4 . Politics of terror and security

Which brings us back to Tony Abbott, whose attitudes and comments on the subject only served to make the process of engagement harder.

And it was not just him. The fuelling of community division in this area has been a hardy perennial of conservative politicking for 14 years.

Back in mid-2001 prime minister John Howard looked gone. At the end of July, opposition leader Kim Beazley was seen as the superior leader on most measures. Newspoll had Beazley leading Howard on understanding the major issues, 69-63; on vision, 70-69; on trustworthiness, 58-51; and on decisiveness and strength, 62-61.

Then the MV Tampa sailed over the horizon, with its cargo of asylum seekers. And on September 11, Howard was in Washington when Islamists attacked America.

Almost immediately all the indicators turned around. Two months later it was Howard in front 81-74 on understanding the big issues; 77-70 on vision; 62-60 on trustworthiness. On the key indicator, strength and decisiveness, he led 76-57.

Ever since, the two issues of border security and terrorism have been conflated and exploited.

No doubt it was good politics, as evidenced by the fact that even as people had lost faith in Abbott in most areas, polls showed he was still held to be strong on issues of security. And the Labor opposition was little better. In its determination not to be outflanked, it waved through draconian government policies, even if it refrained from the kind of rhetoric used by the prime minister.

Good politics but divisive and counterproductive governance.

Says Aly: “The tone of political discourse has a huge impact on how government programs are perceived. Any efforts by the government to combat radicalisation are going to be less effective if they are perceived as politics.”

And there is little doubt Australia’s Muslims perceived the Abbott regime as playing politics. Australia’s race discrimination commissioner, Tim Soutphommasane, attests to that.

“During the past year or so many communities were alarmed at the ‘Team Australia’ rhetoric used by the government. It begged the question of who was on the team and who wasn’t. It left the impression the government believed there was an ‘us’ and ‘them’, with Muslim Australians cast as ‘them’.

“Another source of disquiet was a comment suggesting Muslims needed to say Islam was a religion of peace ‘and mean it’. Those sentiments were regarded as a deep affront to Muslim Australians who are good, decent and law-abiding citizens.”

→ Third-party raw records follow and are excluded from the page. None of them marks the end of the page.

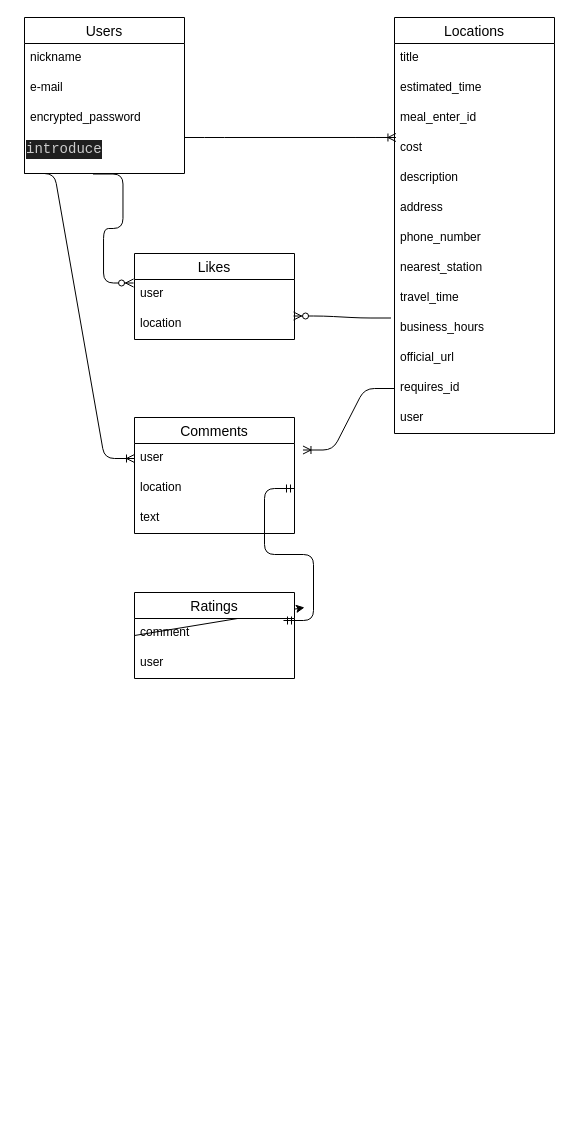
This is rings.dio from amajun0202/rings-39998, a draw.io file, before an edit. Source tidied: cells renumbered, new cells numbered last; positions are measured from the earlier drawing's top-left corner, leaving out a move shared by most shapes. Both pictures are drawn from the tidied source at 100%, with x=0, y=0 at pixel (24, 17).
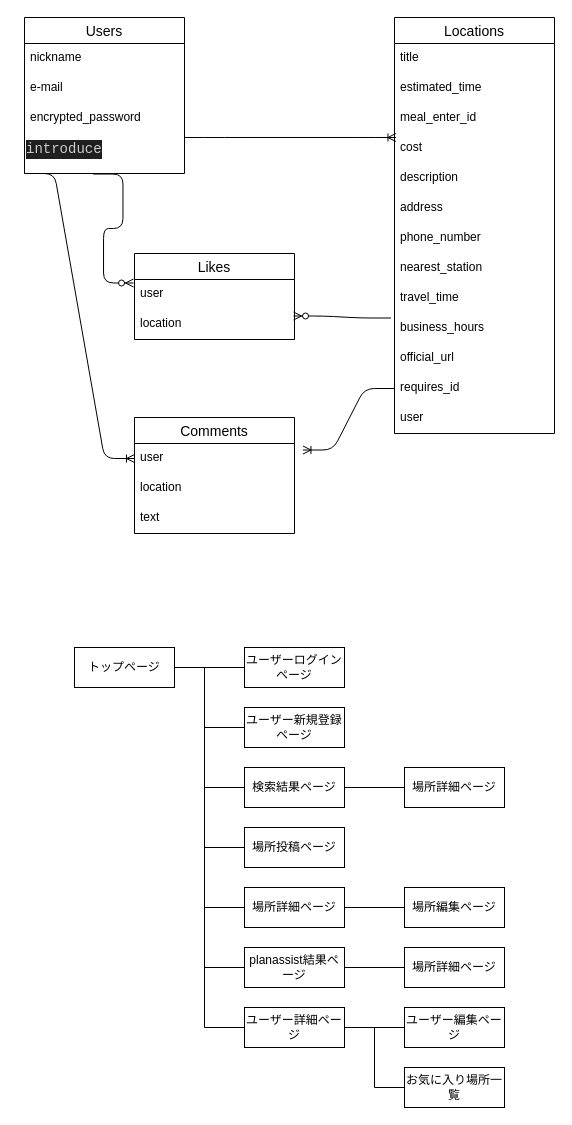
After the change.

Unchanged cells that the change refers to:
```xml
<mxCell id="27" value="location" style="text;strokeColor=none;fillColor=none;spacingLeft=4;spacingRight=4;overflow=hidden;points=[[0,0.5],[1,0.5]];portConstraint=eastwest;fontSize=12;" parent="25" vertex="1">
  <mxGeometry y="56" width="160" height="30" as="geometry" />
</mxCell>
```

Change to the diagram source:
```diff
@@
-    <mxCell id="29" style="edgeStyle=none;html=1;exitX=0;exitY=0.5;exitDx=0;exitDy=0;" parent="1" edge="1" source="30">
-      <mxGeometry relative="1" as="geometry">
-        <mxPoint x="280" y="590" as="targetPoint" />
-      </mxGeometry>
-    </mxCell>
-    <mxCell id="30" value="Ratings" style="swimlane;fontStyle=0;horizontal=1;startSize=26;align=center;fontSize=14;" parent="1" vertex="1">
-      <mxGeometry x="110" y="575" width="160" height="86" as="geometry" />
-    </mxCell>
-    <mxCell id="31" value="comment" style="text;strokeColor=none;fillColor=none;spacingLeft=4;spacingRight=4;overflow=hidden;fontSize=12;" parent="30" vertex="1">
-      <mxGeometry y="26" width="160" height="30" as="geometry" />
-    </mxCell>
-    <mxCell id="32" value="user" style="text;strokeColor=none;fillColor=none;spacingLeft=4;spacingRight=4;overflow=hidden;fontSize=12;" parent="30" vertex="1">
-      <mxGeometry y="56" width="160" height="30" as="geometry" />
-    </mxCell>
@@
-    <mxCell id="36" style="edgeStyle=entityRelationEdgeStyle;fontSize=12;html=1;endArrow=ERmandOne;startArrow=ERmandOne;exitX=1;exitY=0.5;exitDx=0;exitDy=0;entryX=1;entryY=0.5;entryDx=0;entryDy=0;" parent="1" edge="1" target="27">
-      <mxGeometry relative="1" as="geometry">
-        <mxPoint x="259" y="603" as="sourcePoint" />
-      </mxGeometry>
-    </mxCell>
@@
+    <mxCell id="32" value="トップページ" style="whiteSpace=wrap;html=1;align=center;" parent="1" vertex="1">
+      <mxGeometry x="50" y="630" width="100" height="40" as="geometry" />
+    </mxCell>
+    <mxCell id="38" value="ユーザーログインページ" style="whiteSpace=wrap;html=1;align=center;" parent="1" vertex="1">
+      <mxGeometry x="220" y="630" width="100" height="40" as="geometry" />
+    </mxCell>
+    <mxCell id="39" value="ユーザー新規登録ページ" style="whiteSpace=wrap;html=1;align=center;" parent="1" vertex="1">
+      <mxGeometry x="220" y="690" width="100" height="40" as="geometry" />
+    </mxCell>
+    <mxCell id="40" value="検索結果ページ" style="whiteSpace=wrap;html=1;align=center;" parent="1" vertex="1">
+      <mxGeometry x="220" y="750" width="100" height="40" as="geometry" />
+    </mxCell>
+    <mxCell id="41" value="場所投稿ページ" style="whiteSpace=wrap;html=1;align=center;" parent="1" vertex="1">
+      <mxGeometry x="220" y="810" width="100" height="40" as="geometry" />
+    </mxCell>
+    <mxCell id="42" value="場所詳細ページ" style="whiteSpace=wrap;html=1;align=center;" parent="1" vertex="1">
+      <mxGeometry x="380" y="930" width="100" height="40" as="geometry" />
+    </mxCell>
+    <mxCell id="43" value="planassist結果ページ" style="whiteSpace=wrap;html=1;align=center;" parent="1" vertex="1">
+      <mxGeometry x="220" y="930" width="100" height="40" as="geometry" />
+    </mxCell>
+    <mxCell id="44" value="ユーザー詳細ページ" style="whiteSpace=wrap;html=1;align=center;" parent="1" vertex="1">
+      <mxGeometry x="220" y="990" width="100" height="40" as="geometry" />
+    </mxCell>
+    <mxCell id="45" value="場所詳細ページ" style="whiteSpace=wrap;html=1;align=center;" parent="1" vertex="1">
+      <mxGeometry x="380" y="750" width="100" height="40" as="geometry" />
+    </mxCell>
+    <mxCell id="46" value="場所詳細ページ" style="whiteSpace=wrap;html=1;align=center;" parent="1" vertex="1">
+      <mxGeometry x="220" y="870" width="100" height="40" as="geometry" />
+    </mxCell>
+    <mxCell id="47" value="場所編集ページ" style="whiteSpace=wrap;html=1;align=center;" parent="1" vertex="1">
+      <mxGeometry x="380" y="870" width="100" height="40" as="geometry" />
+    </mxCell>
+    <mxCell id="48" value="ユーザー編集ページ" style="whiteSpace=wrap;html=1;align=center;" parent="1" vertex="1">
+      <mxGeometry x="380" y="990" width="100" height="40" as="geometry" />
+    </mxCell>
+    <mxCell id="49" value="お気に入り場所一覧" style="whiteSpace=wrap;html=1;align=center;" parent="1" vertex="1">
+      <mxGeometry x="380" y="1050" width="100" height="40" as="geometry" />
+    </mxCell>
+    <mxCell id="50" style="endArrow=none;html=1;rounded=0;entryX=0;entryY=0.5;entryDx=0;entryDy=0;" parent="1" edge="1" target="38">
+      <mxGeometry relative="1" as="geometry">
+        <mxPoint x="150" y="650" as="sourcePoint" />
+      </mxGeometry>
+    </mxCell>
+    <mxCell id="51" style="endArrow=none;html=1;rounded=0;" parent="1" edge="1">
+      <mxGeometry relative="1" as="geometry">
+        <mxPoint x="180" y="1010" as="sourcePoint" />
+        <mxPoint x="180" y="650" as="targetPoint" />
+      </mxGeometry>
+    </mxCell>
+    <mxCell id="52" style="endArrow=none;html=1;rounded=0;entryX=0;entryY=0.5;entryDx=0;entryDy=0;" parent="1" edge="1" target="39">
+      <mxGeometry relative="1" as="geometry">
+        <mxPoint x="180" y="710" as="sourcePoint" />
+      </mxGeometry>
+    </mxCell>
+    <mxCell id="53" style="endArrow=none;html=1;rounded=0;entryX=0;entryY=0.5;entryDx=0;entryDy=0;" parent="1" edge="1" target="40">
+      <mxGeometry relative="1" as="geometry">
+        <mxPoint x="180" y="770" as="sourcePoint" />
+      </mxGeometry>
+    </mxCell>
+    <mxCell id="54" style="endArrow=none;html=1;rounded=0;entryX=0;entryY=0.5;entryDx=0;entryDy=0;" parent="1" edge="1" target="41">
+      <mxGeometry relative="1" as="geometry">
+        <mxPoint x="180" y="830" as="sourcePoint" />
+      </mxGeometry>
+    </mxCell>
+    <mxCell id="55" style="endArrow=none;html=1;rounded=0;entryX=0;entryY=0.5;entryDx=0;entryDy=0;" parent="1" edge="1" target="46">
+      <mxGeometry relative="1" as="geometry">
+        <mxPoint x="180" y="890" as="sourcePoint" />
+      </mxGeometry>
+    </mxCell>
+    <mxCell id="56" style="endArrow=none;html=1;rounded=0;entryX=0;entryY=0.5;entryDx=0;entryDy=0;" parent="1" edge="1" target="43">
+      <mxGeometry relative="1" as="geometry">
+        <mxPoint x="180" y="950" as="sourcePoint" />
+      </mxGeometry>
+    </mxCell>
+    <mxCell id="57" style="endArrow=none;html=1;rounded=0;entryX=0;entryY=0.5;entryDx=0;entryDy=0;" parent="1" edge="1" target="44">
+      <mxGeometry relative="1" as="geometry">
+        <mxPoint x="180" y="1010" as="sourcePoint" />
+      </mxGeometry>
+    </mxCell>
+    <mxCell id="58" style="endArrow=none;html=1;rounded=0;exitX=1;exitY=0.5;exitDx=0;exitDy=0;entryX=0;entryY=0.5;entryDx=0;entryDy=0;" parent="1" edge="1" source="40" target="45">
+      <mxGeometry relative="1" as="geometry" />
+    </mxCell>
+    <mxCell id="59" style="endArrow=none;html=1;rounded=0;exitX=1;exitY=0.5;exitDx=0;exitDy=0;entryX=0;entryY=0.5;entryDx=0;entryDy=0;" parent="1" edge="1" source="46" target="47">
+      <mxGeometry relative="1" as="geometry" />
+    </mxCell>
+    <mxCell id="60" style="endArrow=none;html=1;rounded=0;exitX=1;exitY=0.5;exitDx=0;exitDy=0;entryX=0;entryY=0.5;entryDx=0;entryDy=0;" parent="1" edge="1" source="43" target="42">
+      <mxGeometry relative="1" as="geometry" />
+    </mxCell>
+    <mxCell id="61" style="endArrow=none;html=1;rounded=0;exitX=1;exitY=0.5;exitDx=0;exitDy=0;entryX=0;entryY=0.5;entryDx=0;entryDy=0;" parent="1" edge="1" source="44" target="48">
+      <mxGeometry relative="1" as="geometry" />
+    </mxCell>
+    <mxCell id="62" style="endArrow=none;html=1;rounded=0;" parent="1" edge="1">
+      <mxGeometry relative="1" as="geometry">
+        <mxPoint x="350" y="1010" as="sourcePoint" />
+        <mxPoint x="350" y="1070" as="targetPoint" />
+      </mxGeometry>
+    </mxCell>
+    <mxCell id="63" style="endArrow=none;html=1;rounded=0;entryX=0;entryY=0.5;entryDx=0;entryDy=0;" parent="1" edge="1" target="49">
+      <mxGeometry relative="1" as="geometry">
+        <mxPoint x="350" y="1070" as="sourcePoint" />
+      </mxGeometry>
+    </mxCell>
```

5 . Hope for change under Turnbull

But quite suddenly, things have changed. In part, no doubt, that’s down to the circumstances of the Parramatta event, which showed so comprehensively the inadequacy of current counterterrorism policy.

But mostly it’s due to the change of prime minister.

Malcolm Turnbull’s response to the tragedy of Parramatta contained no references to “Team Australia” or to the “death cult”. There was no frightening hyperbole. Rather there was reassurance. His language was echoed by relevant ministers and the Shorten opposition.

Instead, Turnbull and Premier Mike Baird convened a phone conference with Islamic leaders, to discuss their mutual response. Just words, perhaps, but they matter. There is also the message from Concetta Fierravanti-Wells, assistant minister for multicultural affairs, who indicated on Tuesday that the government had now realised they need to stop vilifying and start engaging.

“It is very clear that we now need to review what we are doing, reset the agenda and work much more closely with communities,” she said. 

She noted that most of the good work now being done was happening mostly “without government assistance”.

The clear implication was that more government assistance would be forthcoming, although details were scant.

Turnbull is considering, not provoking. Journalists seeking comment from his office are being politely told he does not want to play politics with the issue. It’s a stark difference.

This article was first published in the print edition of The Saturday Paper on October 10, 2015 as "Changing the failed language of terror".

A free press is one you pay for. Now is the time to subscribe.

Mike Seccombe is The Saturday Paper’s national correspondent.

Sharing credit ×

Share this article, without restrictions.

You’ve shared all of your credits for this month. They will refresh on September 1. If you would like to share more, you can buy a gift subscription for a friend.